By JENNA CHAPMAN
Capital News Service
LANSING – The Michigan State University Museum has discovered something it didn’t know it
possessed – a full skeleton of a passenger pigeon.
Visitors can even touch the rare skeleton of the now-extinct bird – in a digital form, said exhibit
curator Pamela Rasmussen. Viewers can enlarge and rotate the image of the skeleton on a touch
The real skeleton is in a stuffed skin in the museum. It was found while researchers from the
museum worked with the MSU College of Veterinary Medicine to take computed tomography
scans of passenger pigeons to measure their bones.
This is a rare occurrence, for most stuffed skins have few bones in them, Rasmussen said. The
discovery was especially surprising because the bird has been extinct for so long – a full century.
The scans are part of a new exhibit, “They Passed Like a Cloud: Extinction and the Passenger
Pigeon,” that includes 3D models of passenger pigeons, fossils of other extinct species and
success stories where species in danger of extinction were saved.
The once-abundant pigeons used to nest in flocks of up to a billion birds around the Great Lakes
region. The last large flock was reported in Petoskey in 1878.
Chief Pokagon, last chief of the Michigan Potawatomi people, reportedly described this scene
in 1850: “I was startled by hearing a gurgling, rumbling sound, as though an army of horses
laden with sleigh bells was advancing through the deep forest. I beheld moving toward me in an
unbroken front millions of pigeons. They passed like a cloud through the branches of the high
trees, through the underbrush and over the ground.”
The birds went extinct 100 years ago after people began hunting the giant flocks.
The last known survivor named Martha died in August 1914 at the Cincinnati Zoo. Her mounted
body is at the Smithsonian Institution in Washington, D.C.
“I hope that people will recognize our impacts and think, ‘What can we do to have less sad
stories?’” Rasmussen said.
The MSU museum exhibit runs until Jan. 25.
“We lost an opportunity for restoration down the road that we can’t get back,” said Patrick
Rusz, director of wildlife programs at the Michigan Wildlife Conservancy in Bath, said of the
Rusz said that the problem of extinction as a whole relates in part to lack of information.
“Sometimes people think animals are simply dwindling when they are actually gone, and

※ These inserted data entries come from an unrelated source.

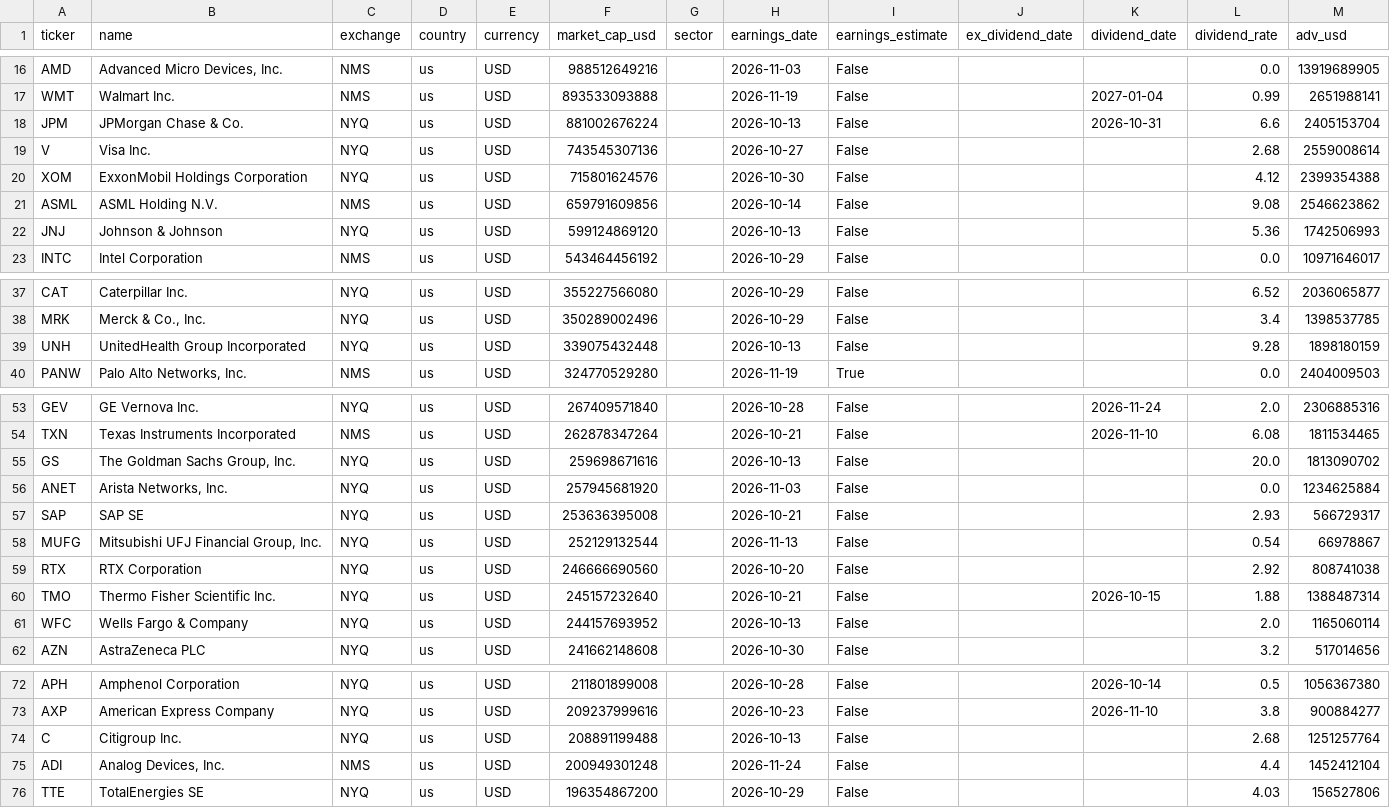
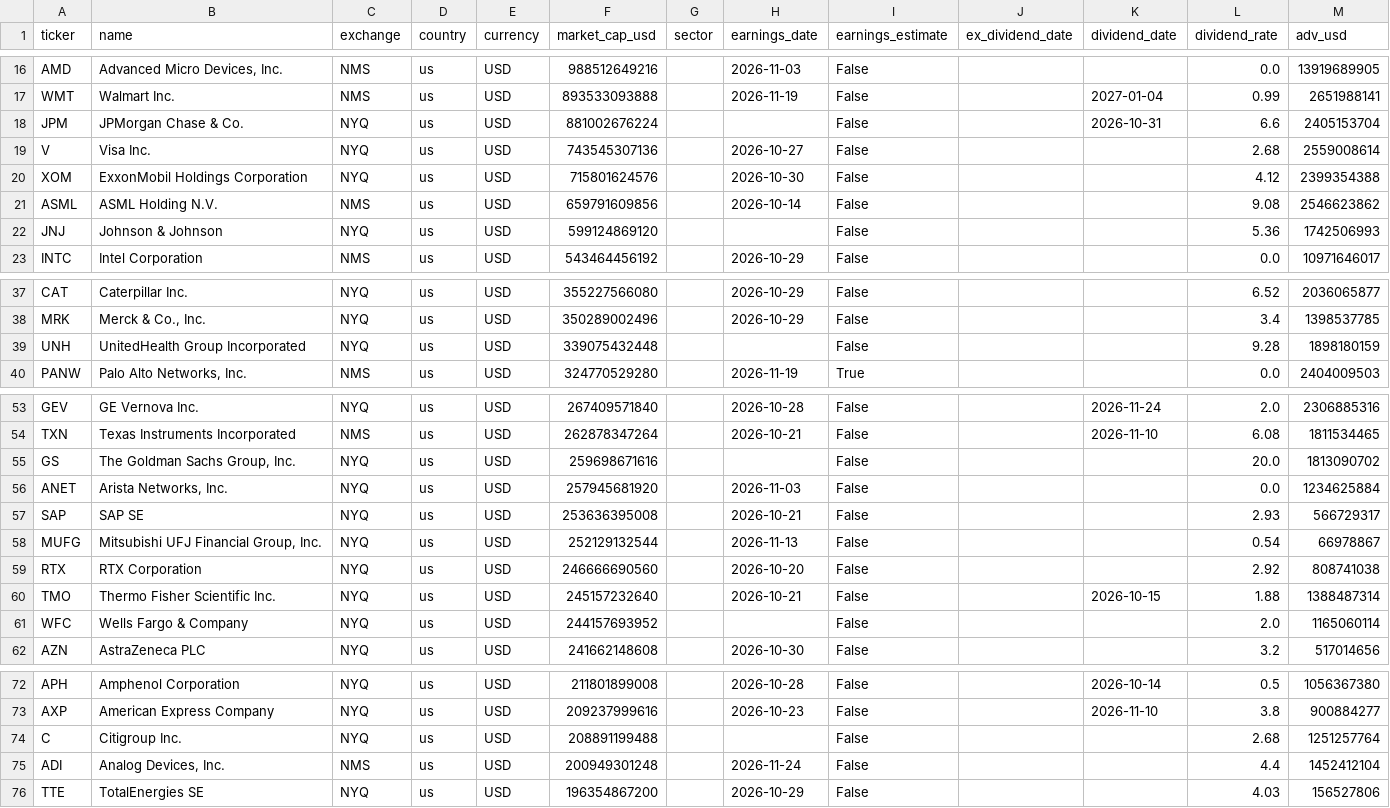
Before and after one commit to dxrtex/Kairo, a CSV file: universe_us.csv, drawn as a sheet; only a part is shown, gaps mark what is left out; the diff covers the shown part only.

```diff
--- a/universe_us.csv
+++ b/universe_us.csv
@@ -17,3 +17,3 @@ AMD,"Advanced Micro Devices, Inc.",NMS,us,USD,988512649216,,2026-11-03,False,,,0
 WMT,Walmart Inc.,NMS,us,USD,893533093888,,2026-11-19,False,,2027-01-04,0.99,2651988141
-JPM,JPMorgan Chase & Co.,NYQ,us,USD,881002676224,,2026-10-13,False,,2026-10-31,6.6,2405153704
+JPM,JPMorgan Chase & Co.,NYQ,us,USD,881002676224,,,False,,2026-10-31,6.6,2405153704
 V,Visa Inc.,NYQ,us,USD,743545307136,,2026-10-27,False,,,2.68,2559008614
@@ -21,3 +21,3 @@ XOM,ExxonMobil Holdings Corporation,NYQ,us,USD,715801624576,,2026-10-30,False,,,
 ASML,ASML Holding N.V.,NMS,us,USD,659791609856,,2026-10-14,False,,,9.08,2546623862
-JNJ,Johnson & Johnson,NYQ,us,USD,599124869120,,2026-10-13,False,,,5.36,1742506993
+JNJ,Johnson & Johnson,NYQ,us,USD,599124869120,,,False,,,5.36,1742506993
 INTC,Intel Corporation,NMS,us,USD,543464456192,,2026-10-29,False,,,0.0,10971646017
@@ -38,3 +38,3 @@ CAT,Caterpillar Inc.,NYQ,us,USD,355227566080,,2026-10-29,False,,,6.52,2036065877
 MRK,"Merck & Co., Inc.",NYQ,us,USD,350289002496,,2026-10-29,False,,,3.4,1398537785
-UNH,UnitedHealth Group Incorporated,NYQ,us,USD,339075432448,,2026-10-13,False,,,9.28,1898180159
+UNH,UnitedHealth Group Incorporated,NYQ,us,USD,339075432448,,,False,,,9.28,1898180159
 PANW,"Palo Alto Networks, Inc.",NMS,us,USD,324770529280,,2026-11-19,True,,,0.0,2404009503
@@ -54,3 +54,3 @@ GEV,GE Vernova Inc.,NYQ,us,USD,267409571840,,2026-10-28,False,,2026-11-24,2.0,23
 TXN,Texas Instruments Incorporated,NMS,us,USD,262878347264,,2026-10-21,False,,2026-11-10,6.08,1811534465
-GS,"The Goldman Sachs Group, Inc.",NYQ,us,USD,259698671616,,2026-10-13,False,,,20.0,1813090702
+GS,"The Goldman Sachs Group, Inc.",NYQ,us,USD,259698671616,,,False,,,20.0,1813090702
 ANET,"Arista Networks, Inc.",NYQ,us,USD,257945681920,,2026-11-03,False,,,0.0,1234625884
@@ -60,3 +60,3 @@ RTX,RTX Corporation,NYQ,us,USD,246666690560,,2026-10-20,False,,,2.92,808741038
 TMO,Thermo Fisher Scientific Inc.,NYQ,us,USD,245157232640,,2026-10-21,False,,2026-10-15,1.88,1388487314
-WFC,Wells Fargo & Company,NYQ,us,USD,244157693952,,2026-10-13,False,,,2.0,1165060114
+WFC,Wells Fargo & Company,NYQ,us,USD,244157693952,,,False,,,2.0,1165060114
 AZN,AstraZeneca PLC,NYQ,us,USD,241662148608,,2026-10-30,False,,,3.2,517014656
@@ -73,3 +73,3 @@ APH,Amphenol Corporation,NYQ,us,USD,211801899008,,2026-10-28,False,,2026-10-14,0
 AXP,American Express Company,NYQ,us,USD,209237999616,,2026-10-23,False,,2026-11-10,3.8,900884277
-C,Citigroup Inc.,NYQ,us,USD,208891199488,,2026-10-13,False,,,2.68,1251257764
+C,Citigroup Inc.,NYQ,us,USD,208891199488,,,False,,,2.68,1251257764
 ADI,"Analog Devices, Inc.",NMS,us,USD,200949301248,,2026-11-24,False,,,4.4,1452412104
```
Also changed, not shown: 12 edited cells elsewhere in this file, universe_asia.csv, universe_eu.csv, 4 other files.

sometimes people think they are gone when they aren’t,” he said.